Special to the Herald
NEW BRITAIN - Though storm clouds rolled in and shielded the sun as rain appeared on Tuesdayâs forecast, residents from New Britain and surrounding areas still came to stretch their limbs and ease their minds with yoga in the Walnut Hill Park Rose Garden.
âBeing in the park with other people doing it with you is great and the instructor is really good,â said Sanela Dugalic, a New Britain resident and recent Central Connecticut State University graduate, sitting on her wet yoga mat; a brief downpour had surprised the group before the sky cleared up again.
âItâs our fifth or sixth time coming,â Maggie Gwozdz, Dugalicâs friend and also a New Britain resident and CCSU graduate, chimed in. âItâs free and itâs close.â
Offered by the New Britain Parks and Recreation Department, the summer yoga sessions came to the garden after a successful round last September, according to Craig Bowman, the departmentâs recreation services coordinator.
âWe were presented with the idea (of doing the yoga sessions again) this summer,â Bowman said. âWeâre pushing healthy lifestyles in our community and this is a really good way to practice living a healthy lifestyle by doing yoga. There are really good benefits for you that are not only physical, but also mental.â
Bowman added that the sessions are a great way to bring people - especially those who hail from outside of New Britain - to the garden, which is the largest volunteer-maintained rose garden in Connecticut, and an opportunity to bring awareness to the departmentâs programs. One person who found the prospect of yoga in the rose garden attractive was Lourie Dagostino from Newington.

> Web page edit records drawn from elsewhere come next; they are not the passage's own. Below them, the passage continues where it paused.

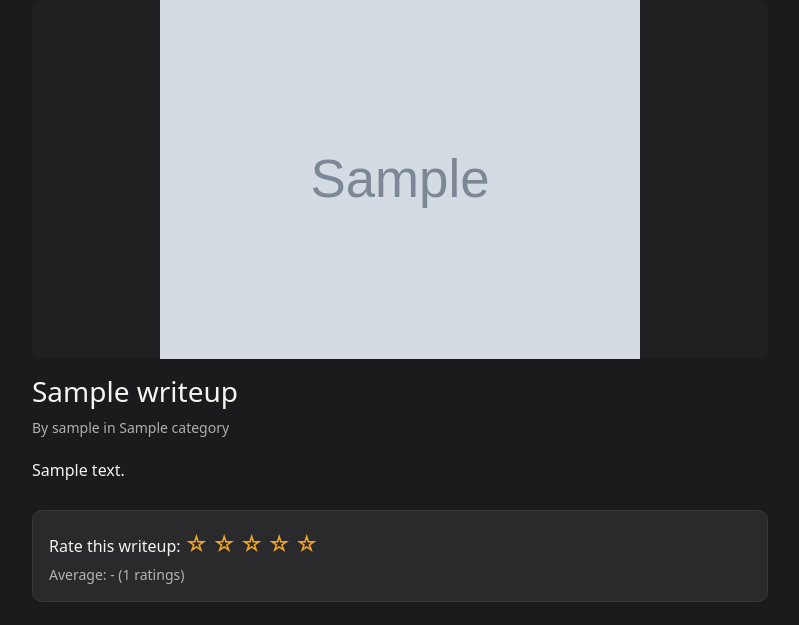
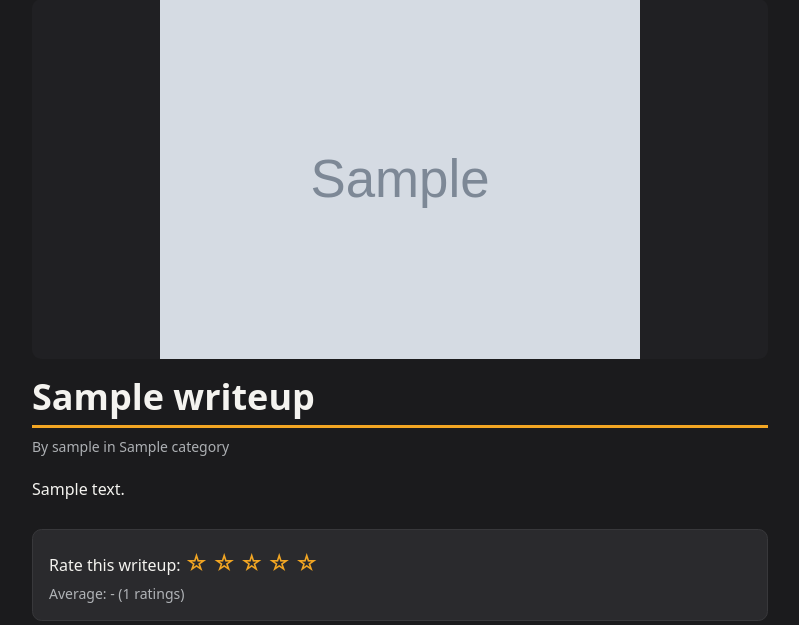
Before and after one commit to Deyonna/rootcause, a Django app: page /writeup/1/ in a window 1280 px wide. Shown: the part 82-707 px from the top of the page, without its empty margins (50-849 px from the left). Run offline with Django 5.2, Linux system fonts and the light colour scheme; a user stored in the database is signed in; data comes from the database, SQL or seed files in the repository; tables that the repository leaves empty hold one stand-in row (values such as "Sample post"); grey boxes marked "Sample" are stand-in pictures; some libraries are stand-ins or nearby versions.

Commit message:
fixed writeup title size

```diff
--- a/content/templates/content/writeup_detail.html
+++ b/content/templates/content/writeup_detail.html
@@ -10,7 +10,7 @@
         {% else %}
             <img src="{% static 'img/writeup-default.svg' %}" alt="" class="writeup-hero writeup-img-default mb-3">
         {% endif %}
-        <h1 class="h3">{{ writeup.title }}</h1>
+        <h1 class="writeup-title">{{ writeup.title }}</h1>
         <p class="text-muted small">By {{ writeup.author.username }} in {{ writeup.category }}</p>
 
         {% if writeup.is_premium and not unlocked %}
--- a/static/css/style.css
+++ b/static/css/style.css
@@ -101,6 +101,8 @@ footer { background-color: var(--bg-alt); border-color: #333 !important; }
 .writeup-hero { width: 100%; max-height: 360px; object-fit: contain; background-color: var(--bg-alt); border-radius: .6rem; }
 .writeup-img-default { object-fit: cover; }
 
+.writeup-title { font-size: 2.25rem; font-weight: 700; color: var(--text); border-bottom: 3px solid var(--orange); padding-bottom: .4rem; }
+
 .writeup-body { overflow-wrap: break-word; word-break: break-word; }
 .writeup-body img { max-width: 100%; height: auto; border-radius: .4rem; }
 .writeup-body pre {
```
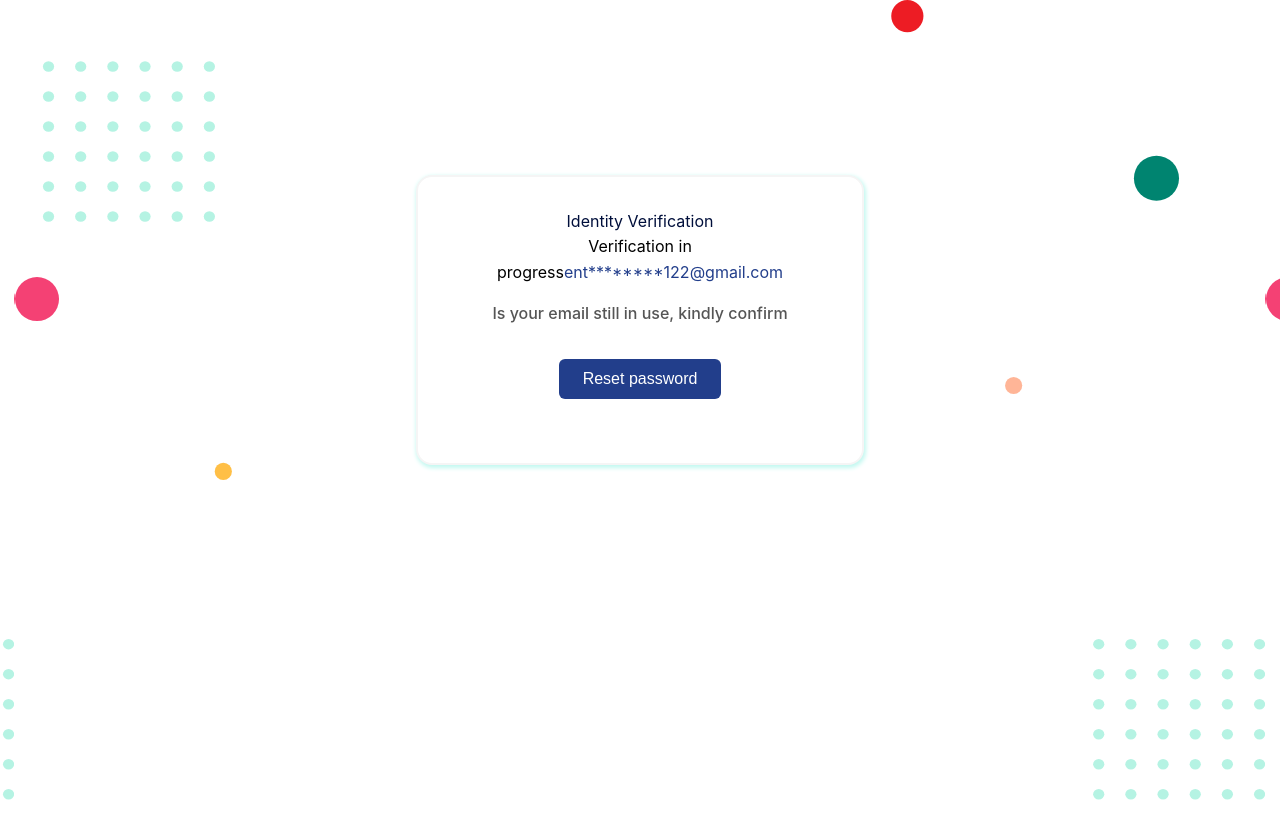
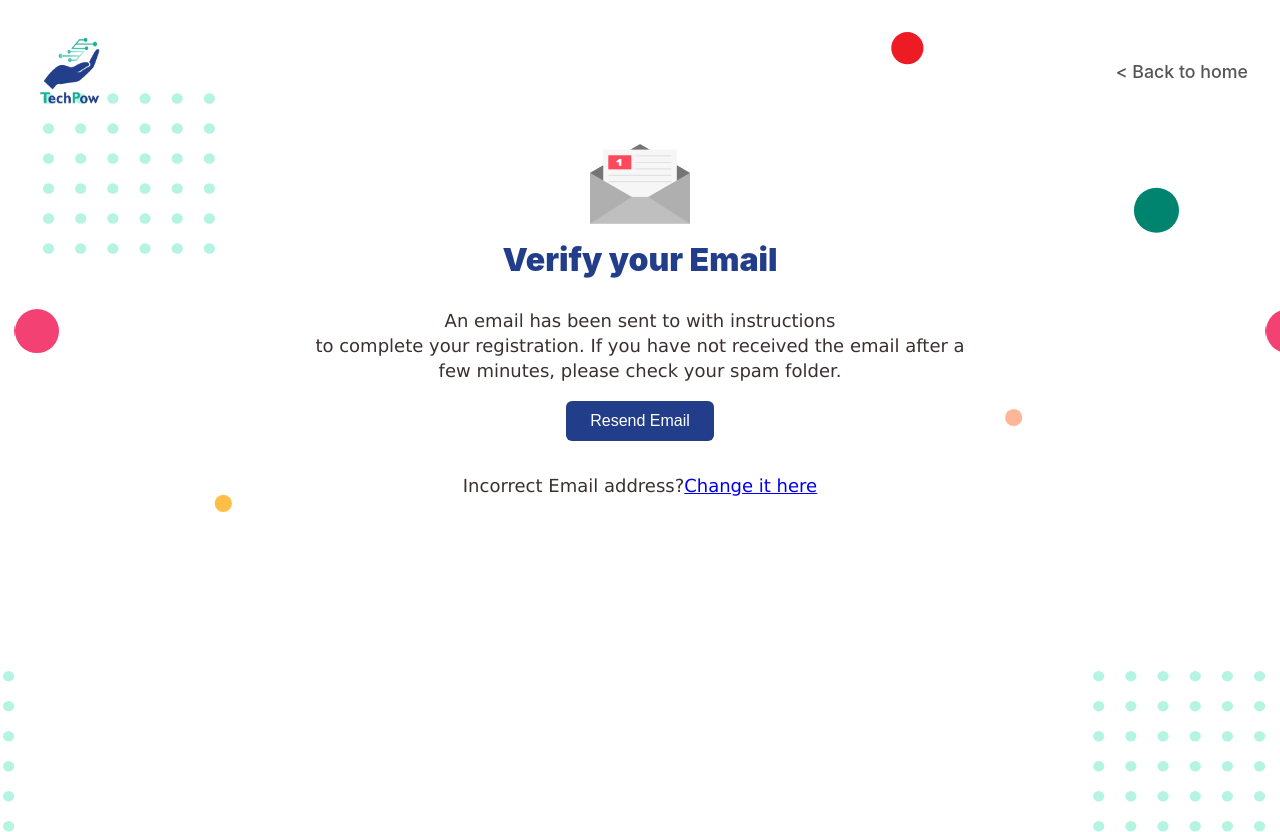
Before and after one commit to Women-Techsters-Fellowship-2021/Group1-FinalProject-TechPow-FrontEnd, a React (Create React App) app: page /EmailVerification in a window 1280 px wide. Before the commit the page ends 800 px from the top, so only its background shows below. Built offline with nearby package versions, Linux system fonts and the light colour scheme.

Commit message:
Email Integration

```diff
--- a/src/components/AppStateProvider.jsx
+++ b/src/components/AppStateProvider.jsx
@@ -6,6 +6,7 @@ export const AppContext = createContext();
 
 const initialState = {
     isLoggedIn: false,
+    userFirstName: null,
     userId: null,
     userEmail: null,
     Token: null,
@@ -41,6 +42,7 @@ function reducer(state, action) {
         saveState.isLoggedIn = false;
         saveState.userId = action.payload.userId;
         saveState.userEmail = action.payload.userEmail;
+        saveState.userFirstName = action.payload.userFirstName;
         saveState.userRole = action.payload.userRole;
     }
 
--- a/src/pages/DoneeApplicationForm/Verification.jsx
+++ b/src/pages/DoneeApplicationForm/Verification.jsx
@@ -17,7 +17,7 @@ function Verification() {
     let imageselectLetter = "";
     let imageselectID = "";
 
-    const { state: { applicationForm, userId, completedTabs, imageSelectedID, imageSelectedLetter, imageSelectedPass, Token }, dispatch } = useContext(AppContext);
+    const { state: { userEmail, userFirstName, applicationForm, userId, completedTabs, imageSelectedID, imageSelectedLetter, imageSelectedPass, Token }, dispatch } = useContext(AppContext);
 
     const ImageSelectorHandler = (e) => {
         imageselectPass = e.target.files[0];
@@ -153,6 +153,23 @@ function Verification() {
                     }
                 });
         });
+        const newEmail = {
+            toEmail: userEmail,
+            subject: "TechPow Application Notification",
+            body: "Dear " + userFirstName + ". Thank you for completing your application. Our Team will review your application and will let you know about the result within approximately 20 days"
+        }
+        //Calling api for email
+        Axios.post('https://localhost:44326/api/v1/Email/SendEmail',
+            newEmail)
+            .then(result => {
+                console.log(result);
+                if (result.status === 200) {
+                    toast.success("Email has been resent!");
+                }
+                return false;
+            }
+            );
+
     }
 
     // Handler for Image selection  for upload
--- a/src/pages/DoneeApplicationForm/index.jsx
+++ b/src/pages/DoneeApplicationForm/index.jsx
@@ -1,10 +1,10 @@
 import React from 'react';
 import { useContext } from 'react';
-import { useForm } from 'react-hook-form';
+//import { useForm } from 'react-hook-form';
 import { useHistory } from 'react-router-dom';
 import { AppContext } from '../../components/AppStateProvider';
 import { toast } from 'react-toastify';
-import axios from 'axios';
+//import axios from 'axios';
 import DefaultLayout from '../../components/Layout/DefaultLayout';
 import TabNav from '../../components/TabNav';
 // import Sidebar from '../../components/Sidebar';
--- a/src/pages/EmailVerification/index.jsx
+++ b/src/pages/EmailVerification/index.jsx
@@ -1,26 +1,72 @@
 import React from 'react';
+import { useContext } from 'react';
+import emailIcon from '../../resources/images/email-verification.jpg';
+import TechPow_logo from '../../resources/Logos/TechPow Logo.png';
+import { Link } from 'react-router-dom';
+import axios from 'axios';
+import { AppContext } from '../../components/AppStateProvider';
 //importing the styles
-//import './styles.css';
+import './style.css';
+import { toast } from 'react-toastify';
 
 function EmailVerification() {
+    const { state: { userEmail, userFirstName } } = useContext(AppContext);
+
+    const ResendEmail = () => {
+
+        const newEmail = {
+            toEmail: userEmail,
+            subject: "TechPow Registration Notification",
+            body: "Dear " + userFirstName + ". Thank you for completing you application on TechPow. Please click on the link below to login and complete your application."
+        }
+        //Calling api for email
+        axios.post('https://localhost:44326/api/v1/Email/SendEmail',
+            newEmail)
+            .then(result => {
+                console.log(result);
+                if (result.status === 200) {
+                    toast.success("Email has been resent!");
+                }
+                return false;
+            }
+            );
+
+    }
     return (
         <div className="bg-pattern">
-            <div className="center-form">
-                <div className="form-container container-padding">
-                    <hi className="fg-text">Identity Verification</hi>
-                    <p>Verification in progress<span className="blue-text">ent********122@gmail.com</span> </p>
-                    <form method="Post">
-                        <label htmlFor="mail">Is your email still in use, kindly confirm</label>
-                        <button type="submit" className="btn-primary reset">Reset password</button>
+            <div className="verificationpage-header">
+                <div>
+                    <Link to="/">
+                        <img src={TechPow_logo} alt="TechPow Logo" className="head-logo" />
+                    </Link>
+                </div>
+                <div className="back-link">
+                    <a href="/LandingPage"> &lt; Back to home</a>
+                </div>
+            </div>
+            <div className="verification-container">
+                <div className="ver-img-div">
+                    <img className="email-img" src={emailIcon} alt="" />
+                </div>
+                <div>
+                    <h4 className="center-text">Verify your Email</h4>
+                </div>
+                <div>
+                    <p className="ver-text">
+                        <span>An email has been sent to <strong>{userEmail}</strong> with instructions <br /> to complete your registration. If you have not received the email after a <br />few minutes, please check your spam folder.
+                        </span></p>
+                </div>
+                <div className="resend-btn">
+                    <button className="btn btn-primary" onClick={ResendEmail}>Resend Email </button>
+                </div>
+                <div className="incorrectemail-div">
+                    <p className="ver-text">Incorrect Email address? <Link to="" > Change it here</Link></p>
+                </div>
 
-                    </form>
-
-
-                </div>
 
             </div>
 
-        </div>
+        </div >
 
     );
 }
--- a/src/pages/EmailVerification/style.css
+++ b/src/pages/EmailVerification/style.css
@@ -1,3 +1,39 @@
 .blue-text {
     color: var(--clr-primary-100);
 }
+
+.verification-container{
+    display: flex;
+    flex-direction: column;
+    align-items: center ;
+    justify-content: center;
+}
+
+
+.email-img {
+    width: 100px;
+    height: 100px;
+    padding-bottom: 20px;
+}
+
+.ver-text {
+font-family:Verdana, Geneva, Tahoma, sans-serif;
+font-size: 18px;
+line-height: 25px;
+display: flex;
+align-items: center;
+text-align: center;
+color: #3B3030;
+text-decoration: none;
+}
+
+.verificationpage-header{
+    margin : 2rem;
+    display: flex;
+      align-items: center;
+    justify-content: space-between;
+}
+
+.incorrectemail-div {
+    padding-top: 2rem;
+}
--- /dev/null
+++ b/src/pages/Identity Verification/style.css
@@ -0,0 +1,3 @@
+.blue-text {
+    color: var(--clr-primary-100);
+}
--- a/src/pages/SignUp/index.jsx
+++ b/src/pages/SignUp/index.jsx
@@ -87,10 +87,11 @@ export default function Signup() {
                         payload: {
                             userId: newUser.userId,
                             userEmail: newUser.email,
+                            userFirstName: newUser.firstName,
                             userRole: newUser.typeofuser,
                         },
                     })
-                    history.push('Login');
+                    history.push('/EmailVerification');
                     return true;
                 }
                 for (let index = 0; index < result.data.errors.length; index++) {
@@ -104,7 +105,26 @@ export default function Signup() {
                 }
             })
 
+
+        const newEmail = {
+            toEmail: newUser.email,
+            subject: "TechPow Registration Notification",
+            body: "Dear " + newUser.firstName + ". Thank you for completing your registration on TechPow. Please click on the link below to login and complete your application."
+        }
+        //Calling api for email
+        axios.post('https://localhost:44326/api/v1/Email/SendEmail',
+            newEmail)
+            .then(result => {
+                console.log(result);
+                if (result.data.success) {
+                    return true;
+                }
+                return false;
+            }
+            );
     };
+
+
 
 
 
```
Also changed, not shown: src/pages/Identity Verification/index.jsx (added, +27 -0 lines), src/resources/icons/email-verification.svg, src/resources/images/email-verification.jpg (added).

âMy friend put it on Facebook and said she was interested. She hasnât showed one class, but I did pilates and wanted to try yoga,â Dagostino commented. Like Dugalic, she also said that the instructor, Kelly Murphy, was âgreat.â
Tuesdayâs hour-long class put great emphasis on overcoming the fear of trying something new. Murphy constantly advised participants to not be deterred if they couldnât perfectly replicate a pose.
âWhen someone first comes to yoga, theyâre looking around thinking, âWhatâs that person doing? How am I supposed to look like that?â So I try to remind them that they shouldnât look at their neighbor. There is no judgment here. Exploring the pose and trusting yourself - that intuition - is the whole point,â Murphy said.
Having taught yoga for five years and practiced it for 12, Murphy was one of the main proponents of bringing the evening sessions to New Britain. She explained that classes later in the evening would allow more people to come and experience yogaâs benefits.
âYoga is good for everyone at any point in their life,â Murphy stated. âBesides, we as adults are in an office so often that youâre not outside for an extended period of time unless you have young kids. This is an hour of just being quiet to yourself in nature. How often does that happen?â
Participant Antonina from New Britain, who asked that her last name not be used, shared that sentiment. At the age of 70, she enjoys doing yoga outdoors, citing the improvements to her health.
âI had a problem with my leg five years ago and started doing yoga. Itâs better now,â Antonina said. âItâs good for the whole body.â
Antoninaâs friends, Bogumala and Waeisa, who also wanted to be addressed by their first names, came from Plainville to take part in the sessions. It was Bogumalaâs first time, but it wouldnât be the last.
âWaeisa is my neighbor and she was always telling me to come,â Bogumala recalled. âI really liked it. Iâll come again.â
Given the success of the summer sessions thus far, Bowman and Murphy are both optimistic that theyâll take place next summer as well. Theyâre hoping that local businesses will sponsor the classes to expand them.
âIâm so glad that we could introduce this to the community and that the funding was in place to present this opportunity,â Bowman said. âHopefully, in the future, we can keep it up. We still need support to keep this thing going and keep it free during the summer.â
âItâs great for the city and is a health-initiative. We hope to have more days next year with the help of local sponsors,â Murphy concurred.
The cityâs free yoga series runs Tuesdays and Thursdays from 6 p.m. to 7 p.m. at the Walnut Hill Park Rose Garden. No registration is required. Participants can show up at their own discretion and are asked to bring their own mats. Cancellations in the event of inclement weather will be listed on the New Britain Parks and Recreation Departmentâs Facebook page.
Kristina Vakhman can be reached at email@example.com.